_Work request_.
The data needs to be returned in full, exactly as it reads.

++++++++++

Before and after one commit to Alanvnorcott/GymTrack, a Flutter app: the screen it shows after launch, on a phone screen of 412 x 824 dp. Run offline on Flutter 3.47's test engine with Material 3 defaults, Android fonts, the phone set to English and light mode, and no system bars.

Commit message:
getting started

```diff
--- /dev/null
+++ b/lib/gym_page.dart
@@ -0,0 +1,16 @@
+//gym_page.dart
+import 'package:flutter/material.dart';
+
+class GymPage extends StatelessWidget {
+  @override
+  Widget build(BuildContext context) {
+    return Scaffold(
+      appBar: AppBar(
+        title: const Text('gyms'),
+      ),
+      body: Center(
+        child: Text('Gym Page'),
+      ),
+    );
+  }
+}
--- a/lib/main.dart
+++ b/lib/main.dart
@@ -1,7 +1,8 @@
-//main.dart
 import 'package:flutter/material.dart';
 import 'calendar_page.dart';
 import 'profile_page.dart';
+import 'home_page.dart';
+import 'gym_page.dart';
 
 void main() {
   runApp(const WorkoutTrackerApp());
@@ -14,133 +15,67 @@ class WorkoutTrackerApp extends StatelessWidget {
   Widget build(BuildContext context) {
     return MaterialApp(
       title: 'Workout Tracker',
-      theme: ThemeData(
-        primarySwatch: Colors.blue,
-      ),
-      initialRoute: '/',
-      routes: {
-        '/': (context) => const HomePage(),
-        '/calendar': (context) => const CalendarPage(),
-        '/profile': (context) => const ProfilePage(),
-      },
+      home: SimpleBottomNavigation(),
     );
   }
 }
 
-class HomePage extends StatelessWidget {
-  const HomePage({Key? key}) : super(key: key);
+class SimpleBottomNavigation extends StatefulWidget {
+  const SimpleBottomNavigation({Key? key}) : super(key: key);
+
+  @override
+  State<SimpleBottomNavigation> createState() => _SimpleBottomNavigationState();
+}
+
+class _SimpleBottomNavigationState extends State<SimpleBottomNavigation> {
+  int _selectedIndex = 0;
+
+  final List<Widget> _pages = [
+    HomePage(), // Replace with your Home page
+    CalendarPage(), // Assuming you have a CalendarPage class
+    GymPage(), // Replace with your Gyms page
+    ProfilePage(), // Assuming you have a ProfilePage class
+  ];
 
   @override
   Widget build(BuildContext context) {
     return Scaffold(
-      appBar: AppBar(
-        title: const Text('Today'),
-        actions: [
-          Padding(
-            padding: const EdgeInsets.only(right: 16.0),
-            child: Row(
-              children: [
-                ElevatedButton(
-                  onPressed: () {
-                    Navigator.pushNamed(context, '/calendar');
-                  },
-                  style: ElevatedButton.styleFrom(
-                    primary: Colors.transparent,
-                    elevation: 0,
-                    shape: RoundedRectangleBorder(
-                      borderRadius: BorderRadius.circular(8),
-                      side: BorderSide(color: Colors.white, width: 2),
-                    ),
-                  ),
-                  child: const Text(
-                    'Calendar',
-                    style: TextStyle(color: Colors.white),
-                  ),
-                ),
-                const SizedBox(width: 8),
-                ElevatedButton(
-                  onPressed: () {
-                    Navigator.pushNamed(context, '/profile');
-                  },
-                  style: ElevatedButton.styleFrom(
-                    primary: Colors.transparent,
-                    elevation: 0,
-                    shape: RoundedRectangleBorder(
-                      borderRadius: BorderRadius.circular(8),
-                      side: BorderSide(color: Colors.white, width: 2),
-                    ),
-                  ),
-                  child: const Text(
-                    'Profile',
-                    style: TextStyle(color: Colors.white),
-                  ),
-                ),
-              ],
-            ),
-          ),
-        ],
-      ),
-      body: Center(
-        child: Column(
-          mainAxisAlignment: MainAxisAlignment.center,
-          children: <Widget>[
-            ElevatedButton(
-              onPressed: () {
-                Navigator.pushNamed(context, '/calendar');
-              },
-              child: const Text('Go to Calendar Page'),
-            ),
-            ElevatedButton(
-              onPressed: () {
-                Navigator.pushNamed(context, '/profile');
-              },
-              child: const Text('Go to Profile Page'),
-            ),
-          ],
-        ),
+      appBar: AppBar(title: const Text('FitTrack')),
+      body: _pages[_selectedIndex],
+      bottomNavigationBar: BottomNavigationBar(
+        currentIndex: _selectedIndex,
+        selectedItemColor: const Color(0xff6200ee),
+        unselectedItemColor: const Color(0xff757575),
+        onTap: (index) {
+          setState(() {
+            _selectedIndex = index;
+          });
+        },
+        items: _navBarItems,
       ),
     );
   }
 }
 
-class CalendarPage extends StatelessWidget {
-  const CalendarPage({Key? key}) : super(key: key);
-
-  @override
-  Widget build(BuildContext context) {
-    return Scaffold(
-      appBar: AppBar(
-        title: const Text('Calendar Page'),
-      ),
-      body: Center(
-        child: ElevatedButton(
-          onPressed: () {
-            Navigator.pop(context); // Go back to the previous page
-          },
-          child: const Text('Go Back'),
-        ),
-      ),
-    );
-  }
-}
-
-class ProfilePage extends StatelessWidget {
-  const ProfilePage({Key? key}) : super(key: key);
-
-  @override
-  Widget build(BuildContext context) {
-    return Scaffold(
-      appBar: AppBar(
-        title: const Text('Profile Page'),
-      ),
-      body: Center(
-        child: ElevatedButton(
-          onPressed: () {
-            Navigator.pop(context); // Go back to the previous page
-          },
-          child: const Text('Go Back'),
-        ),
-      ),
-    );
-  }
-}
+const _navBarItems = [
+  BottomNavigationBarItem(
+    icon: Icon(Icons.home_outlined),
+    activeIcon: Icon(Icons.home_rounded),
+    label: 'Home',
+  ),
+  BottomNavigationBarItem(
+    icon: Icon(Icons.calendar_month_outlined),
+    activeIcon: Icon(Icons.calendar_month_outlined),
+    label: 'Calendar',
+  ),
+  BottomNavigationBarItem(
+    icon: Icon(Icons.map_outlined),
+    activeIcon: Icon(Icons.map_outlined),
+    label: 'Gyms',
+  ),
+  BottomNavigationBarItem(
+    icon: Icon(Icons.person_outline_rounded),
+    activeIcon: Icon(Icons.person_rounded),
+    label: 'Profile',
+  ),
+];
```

++++++++++

_Answer to this task_.
Before and after one commit to Alanvnorcott/GymTrack, a Flutter app: the screen it shows after launch, on a phone screen of 412 x 824 dp. Run offline on Flutter 3.47's test engine with Material 3 defaults, Android fonts, the phone set to English and light mode, and no system bars.

Commit message:
getting started

```diff
--- /dev/null
+++ b/lib/gym_page.dart
@@ -0,0 +1,16 @@
+//gym_page.dart
+import 'package:flutter/material.dart';
+
+class GymPage extends StatelessWidget {
+  @override
+  Widget build(BuildContext context) {
+    return Scaffold(
+      appBar: AppBar(
+        title: const Text('gyms'),
+      ),
+      body: Center(
+        child: Text('Gym Page'),
+      ),
+    );
+  }
+}
--- a/lib/main.dart
+++ b/lib/main.dart
@@ -1,7 +1,8 @@
-//main.dart
 import 'package:flutter/material.dart';
 import 'calendar_page.dart';
 import 'profile_page.dart';
+import 'home_page.dart';
+import 'gym_page.dart';
 
 void main() {
   runApp(const WorkoutTrackerApp());
@@ -14,133 +15,67 @@ class WorkoutTrackerApp extends StatelessWidget {
   Widget build(BuildContext context) {
     return MaterialApp(
       title: 'Workout Tracker',
-      theme: ThemeData(
-        primarySwatch: Colors.blue,
-      ),
-      initialRoute: '/',
-      routes: {
-        '/': (context) => const HomePage(),
-        '/calendar': (context) => const CalendarPage(),
-        '/profile': (context) => const ProfilePage(),
-      },
+      home: SimpleBottomNavigation(),
     );
   }
 }
 
-class HomePage extends StatelessWidget {
-  const HomePage({Key? key}) : super(key: key);
+class SimpleBottomNavigation extends StatefulWidget {
+  const SimpleBottomNavigation({Key? key}) : super(key: key);
+
+  @override
+  State<SimpleBottomNavigation> createState() => _SimpleBottomNavigationState();
+}
+
+class _SimpleBottomNavigationState extends State<SimpleBottomNavigation> {
+  int _selectedIndex = 0;
+
+  final List<Widget> _pages = [
+    HomePage(), // Replace with your Home page
+    CalendarPage(), // Assuming you have a CalendarPage class
+    GymPage(), // Replace with your Gyms page
+    ProfilePage(), // Assuming you have a ProfilePage class
+  ];
 
   @override
   Widget build(BuildContext context) {
     return Scaffold(
-      appBar: AppBar(
-        title: const Text('Today'),
-        actions: [
-          Padding(
-            padding: const EdgeInsets.only(right: 16.0),
-            child: Row(
-              children: [
-                ElevatedButton(
-                  onPressed: () {
-                    Navigator.pushNamed(context, '/calendar');
-                  },
-                  style: ElevatedButton.styleFrom(
-                    primary: Colors.transparent,
-                    elevation: 0,
-                    shape: RoundedRectangleBorder(
-                      borderRadius: BorderRadius.circular(8),
-                      side: BorderSide(color: Colors.white, width: 2),
-                    ),
-                  ),
-                  child: const Text(
-                    'Calendar',
-                    style: TextStyle(color: Colors.white),
-                  ),
-                ),
-                const SizedBox(width: 8),
-                ElevatedButton(
-                  onPressed: () {
-                    Navigator.pushNamed(context, '/profile');
-                  },
-                  style: ElevatedButton.styleFrom(
-                    primary: Colors.transparent,
-                    elevation: 0,
-                    shape: RoundedRectangleBorder(
-                      borderRadius: BorderRadius.circular(8),
-                      side: BorderSide(color: Colors.white, width: 2),
-                    ),
-                  ),
-                  child: const Text(
-                    'Profile',
-                    style: TextStyle(color: Colors.white),
-                  ),
-                ),
-              ],
-            ),
-          ),
-        ],
-      ),
-      body: Center(
-        child: Column(
-          mainAxisAlignment: MainAxisAlignment.center,
-          children: <Widget>[
-            ElevatedButton(
-              onPressed: () {
-                Navigator.pushNamed(context, '/calendar');
-              },
-              child: const Text('Go to Calendar Page'),
-            ),
-            ElevatedButton(
-              onPressed: () {
-                Navigator.pushNamed(context, '/profile');
-              },
-              child: const Text('Go to Profile Page'),
-            ),
-          ],
-        ),
+      appBar: AppBar(title: const Text('FitTrack')),
+      body: _pages[_selectedIndex],
+      bottomNavigationBar: BottomNavigationBar(
+        currentIndex: _selectedIndex,
+        selectedItemColor: const Color(0xff6200ee),
+        unselectedItemColor: const Color(0xff757575),
+        onTap: (index) {
+          setState(() {
+            _selectedIndex = index;
+          });
+        },
+        items: _navBarItems,
       ),
     );
   }
 }
 
-class CalendarPage extends StatelessWidget {
-  const CalendarPage({Key? key}) : super(key: key);
-
-  @override
-  Widget build(BuildContext context) {
-    return Scaffold(
-      appBar: AppBar(
-        title: const Text('Calendar Page'),
-      ),
-      body: Center(
-        child: ElevatedButton(
-          onPressed: () {
-            Navigator.pop(context); // Go back to the previous page
-          },
-          child: const Text('Go Back'),
-        ),
-      ),
-    );
-  }
-}
-
-class ProfilePage extends StatelessWidget {
-  const ProfilePage({Key? key}) : super(key: key);
-
-  @override
-  Widget build(BuildContext context) {
-    return Scaffold(
-      appBar: AppBar(
-        title: const Text('Profile Page'),
-      ),
-      body: Center(
-        child: ElevatedButton(
-          onPressed: () {
-            Navigator.pop(context); // Go back to the previous page
-          },
-          child: const Text('Go Back'),
-        ),
-      ),
-    );
-  }
-}
+const _navBarItems = [
+  BottomNavigationBarItem(
+    icon: Icon(Icons.home_outlined),
+    activeIcon: Icon(Icons.home_rounded),
+    label: 'Home',
+  ),
+  BottomNavigationBarItem(
+    icon: Icon(Icons.calendar_month_outlined),
+    activeIcon: Icon(Icons.calendar_month_outlined),
+    label: 'Calendar',
+  ),
+  BottomNavigationBarItem(
+    icon: Icon(Icons.map_outlined),
+    activeIcon: Icon(Icons.map_outlined),
+    label: 'Gyms',
+  ),
+  BottomNavigationBarItem(
+    icon: Icon(Icons.person_outline_rounded),
+    activeIcon: Icon(Icons.person_rounded),
+    label: 'Profile',
+  ),
+];
```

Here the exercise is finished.